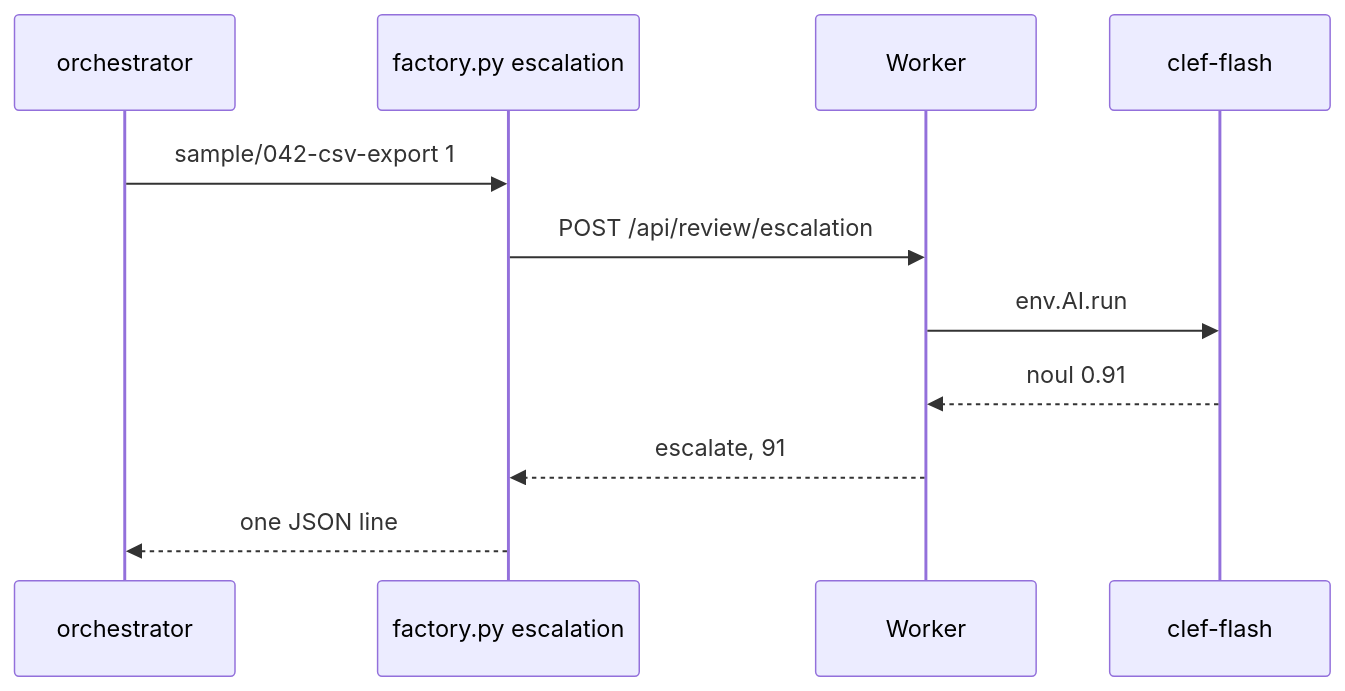
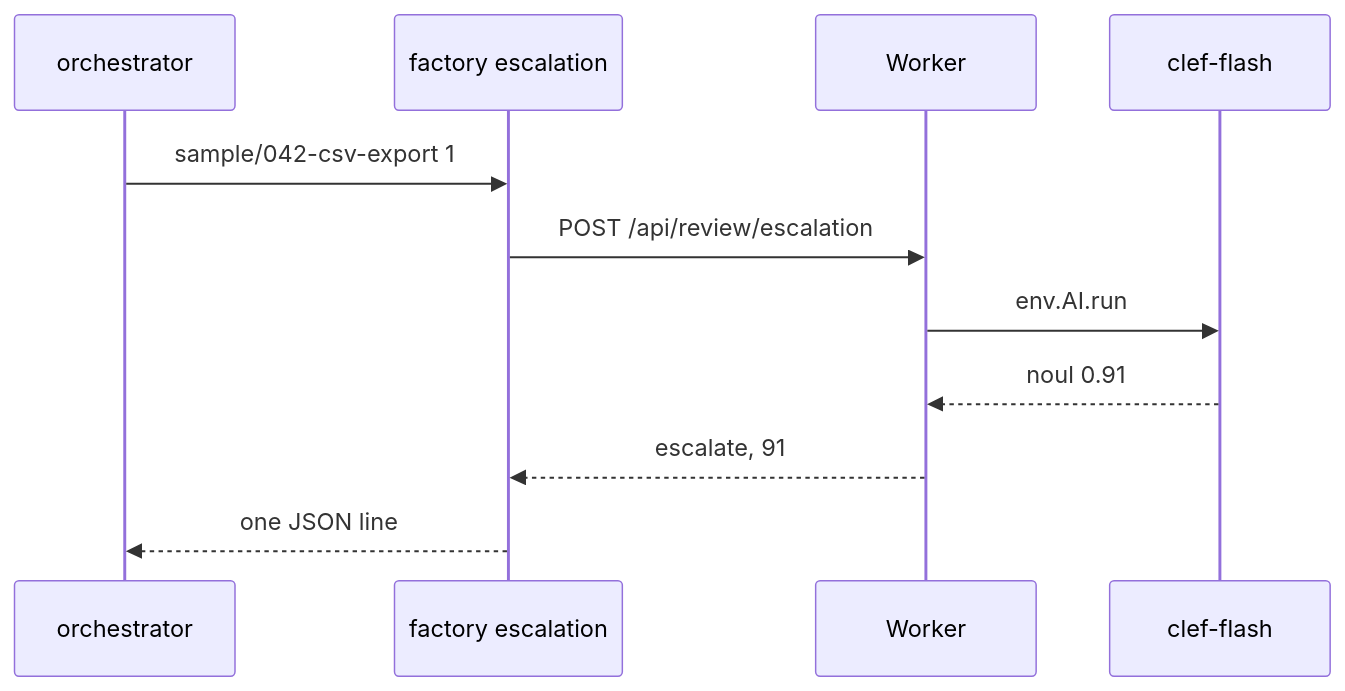
The fifth of 5 diagrams in docs/autonomy.md (superhussain/factory), drawn with Mermaid before and after one commit. The commit also changed other lines of this file and 16 other files, not shown here.

````diff
--- a/docs/autonomy.md
+++ b/docs/autonomy.md
@@ -576,13 +576,13 @@
 ```mermaid
 sequenceDiagram
   participant O as orchestrator
-  participant F as factory.py escalation
+  participant F as factory escalation
   participant W as Worker
   participant M as clef-flash
   O->>F: sample/042-csv-export 1
   F->>W: POST /api/review/escalation
   W->>M: env.AI.run
   M-->>W: noul 0.91
   W-->>F: escalate, 91
   F-->>O: one JSON line
 ```
````
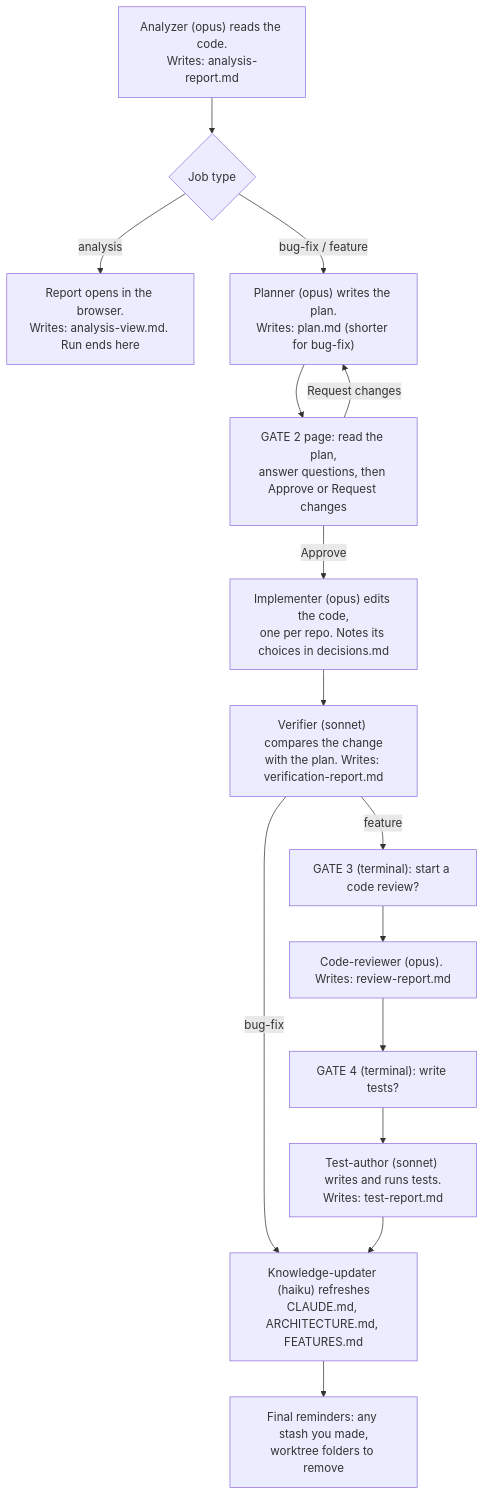
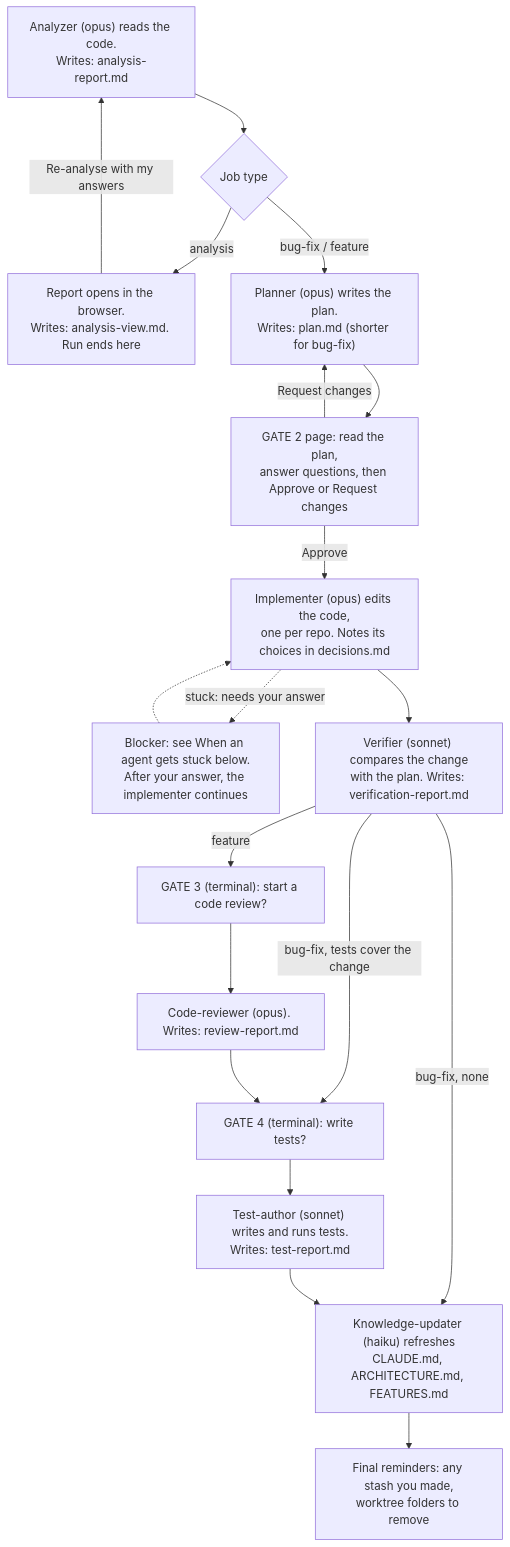
Before and after one commit to jaison10/cross-repo-orchestrator: the second of 3 diagrams in README.md, drawn with Mermaid. The commit also changed other lines of this file and 12 other files, not shown here.

````diff
--- a/README.md
+++ b/README.md
@@ -78,17 +105,21 @@
 ```mermaid
 flowchart TD
     A["Analyzer (opus) reads the code.<br/>Writes: analysis-report.md"] --> R{"Job type"}
     R -- "analysis" --> S["Report opens in the browser.<br/>Writes: analysis-view.md. Run ends here"]
+    S -- "Re-analyse with my answers" --> A
     R -- "bug-fix / feature" --> P["Planner (opus) writes the plan.<br/>Writes: plan.md (shorter for bug-fix)"]
     P --> G2["GATE 2 page: read the plan,<br/>answer questions, then Approve or Request changes"]
     G2 -- "Request changes" --> P
     G2 -- "Approve" --> I["Implementer (opus) edits the code,<br/>one per repo. Notes its choices in decisions.md"]
+    I -. "stuck: needs your answer" .-> BL["Blocker: see When an agent gets stuck below.<br/>After your answer, the implementer continues"]
+    BL -.-> I
     I --> V["Verifier (sonnet) compares the change<br/>with the plan. Writes: verification-report.md"]
-    V -- "bug-fix" --> K
+    V -- "bug-fix, tests cover the change" --> G4
+    V -- "bug-fix, none" --> K
     V -- "feature" --> G3["GATE 3 (terminal): start a code review?"]
     G3 --> CR["Code-reviewer (opus). Writes: review-report.md"]
     CR --> G4["GATE 4 (terminal): write tests?"]
     G4 --> T["Test-author (sonnet) writes and runs tests.<br/>Writes: test-report.md"]
     T --> K["Knowledge-updater (haiku) refreshes<br/>CLAUDE.md, ARCHITECTURE.md, FEATURES.md"]
     K --> E["Final reminders: any stash you made,<br/>worktree folders to remove"]
 ```
````
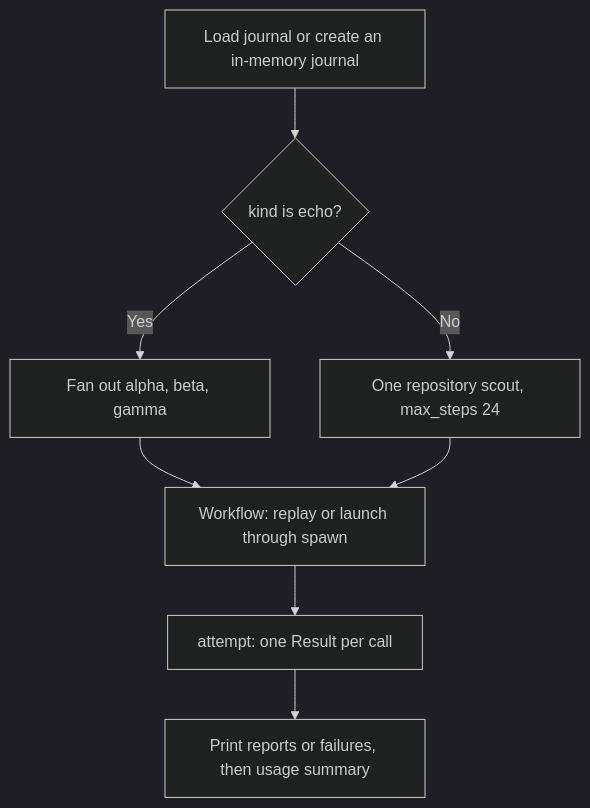
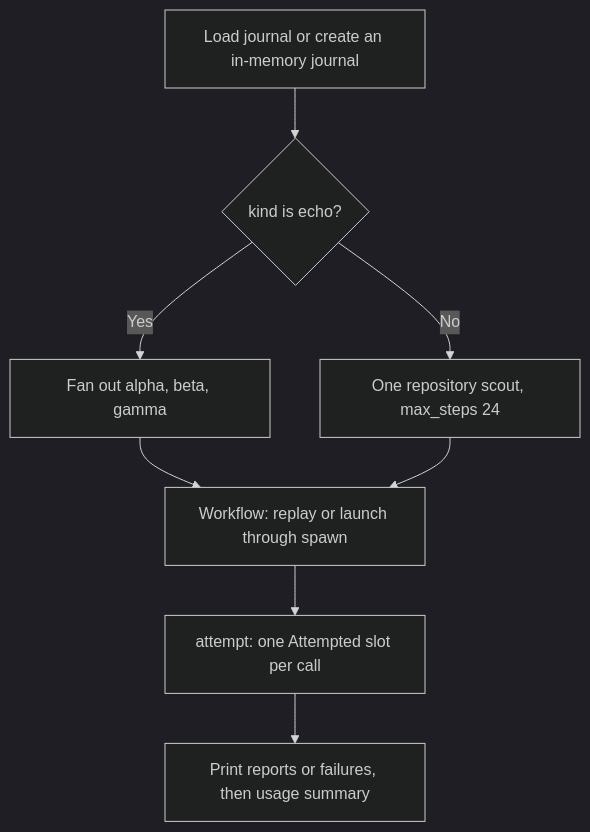
One commit to moonbitlang/workflow changed the diagram in examples/scout/README.mbt.md. Above: the diagram before and after it, drawn with Mermaid (dark theme). The commit also changed 6 other files, not shown here.

First line of the commit message:
fix(combinators): attempt returns an Attempted slot, not a Result

````diff
--- a/examples/scout/README.mbt.md
+++ b/examples/scout/README.mbt.md
@@ -64,10 +64,10 @@
 ```mermaid
 flowchart TD
   Start["Load journal or create an in-memory journal"] --> Kind{"kind is echo?"}
   Kind -->|Yes| Probes["Fan out alpha, beta, gamma"]
   Kind -->|No| Scout["One repository scout, max_steps 24"]
   Probes --> Call["Workflow: replay or launch through spawn"]
   Scout --> Call
-  Call --> Result["attempt: one Result per call"]
+  Call --> Result["attempt: one Attempted slot per call"]
   Result --> Print["Print reports or failures, then usage summary"]
 ```
````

◆ AIM OF THE EXERCISE:
The result should be a word-for-word restatement of all the data, without images.

◆ TASK OUTPUT:
The fifth of 5 diagrams in docs/autonomy.md (superhussain/factory), drawn with Mermaid before and after one commit. The commit also changed other lines of this file and 16 other files, not shown here.

````diff
--- a/docs/autonomy.md
+++ b/docs/autonomy.md
@@ -576,13 +576,13 @@
 ```mermaid
 sequenceDiagram
   participant O as orchestrator
-  participant F as factory.py escalation
+  participant F as factory escalation
   participant W as Worker
   participant M as clef-flash
   O->>F: sample/042-csv-export 1
   F->>W: POST /api/review/escalation
   W->>M: env.AI.run
   M-->>W: noul 0.91
   W-->>F: escalate, 91
   F-->>O: one JSON line
 ```
````
Before and after one commit to jaison10/cross-repo-orchestrator: the second of 3 diagrams in README.md, drawn with Mermaid. The commit also changed other lines of this file and 12 other files, not shown here.

````diff
--- a/README.md
+++ b/README.md
@@ -78,17 +105,21 @@
 ```mermaid
 flowchart TD
     A["Analyzer (opus) reads the code.<br/>Writes: analysis-report.md"] --> R{"Job type"}
     R -- "analysis" --> S["Report opens in the browser.<br/>Writes: analysis-view.md. Run ends here"]
+    S -- "Re-analyse with my answers" --> A
     R -- "bug-fix / feature" --> P["Planner (opus) writes the plan.<br/>Writes: plan.md (shorter for bug-fix)"]
     P --> G2["GATE 2 page: read the plan,<br/>answer questions, then Approve or Request changes"]
     G2 -- "Request changes" --> P
     G2 -- "Approve" --> I["Implementer (opus) edits the code,<br/>one per repo. Notes its choices in decisions.md"]
+    I -. "stuck: needs your answer" .-> BL["Blocker: see When an agent gets stuck below.<br/>After your answer, the implementer continues"]
+    BL -.-> I
     I --> V["Verifier (sonnet) compares the change<br/>with the plan. Writes: verification-report.md"]
-    V -- "bug-fix" --> K
+    V -- "bug-fix, tests cover the change" --> G4
+    V -- "bug-fix, none" --> K
     V -- "feature" --> G3["GATE 3 (terminal): start a code review?"]
     G3 --> CR["Code-reviewer (opus). Writes: review-report.md"]
     CR --> G4["GATE 4 (terminal): write tests?"]
     G4 --> T["Test-author (sonnet) writes and runs tests.<br/>Writes: test-report.md"]
     T --> K["Knowledge-updater (haiku) refreshes<br/>CLAUDE.md, ARCHITECTURE.md, FEATURES.md"]
     K --> E["Final reminders: any stash you made,<br/>worktree folders to remove"]
 ```
````
One commit to moonbitlang/workflow changed the diagram in examples/scout/README.mbt.md. Above: the diagram before and after it, drawn with Mermaid (dark theme). The commit also changed 6 other files, not shown here.

First line of the commit message:
fix(combinators): attempt returns an Attempted slot, not a Result

````diff
--- a/examples/scout/README.mbt.md
+++ b/examples/scout/README.mbt.md
@@ -64,10 +64,10 @@
 ```mermaid
 flowchart TD
   Start["Load journal or create an in-memory journal"] --> Kind{"kind is echo?"}
   Kind -->|Yes| Probes["Fan out alpha, beta, gamma"]
   Kind -->|No| Scout["One repository scout, max_steps 24"]
   Probes --> Call["Workflow: replay or launch through spawn"]
   Scout --> Call
-  Call --> Result["attempt: one Result per call"]
+  Call --> Result["attempt: one Attempted slot per call"]
   Result --> Print["Print reports or failures, then usage summary"]
 ```
````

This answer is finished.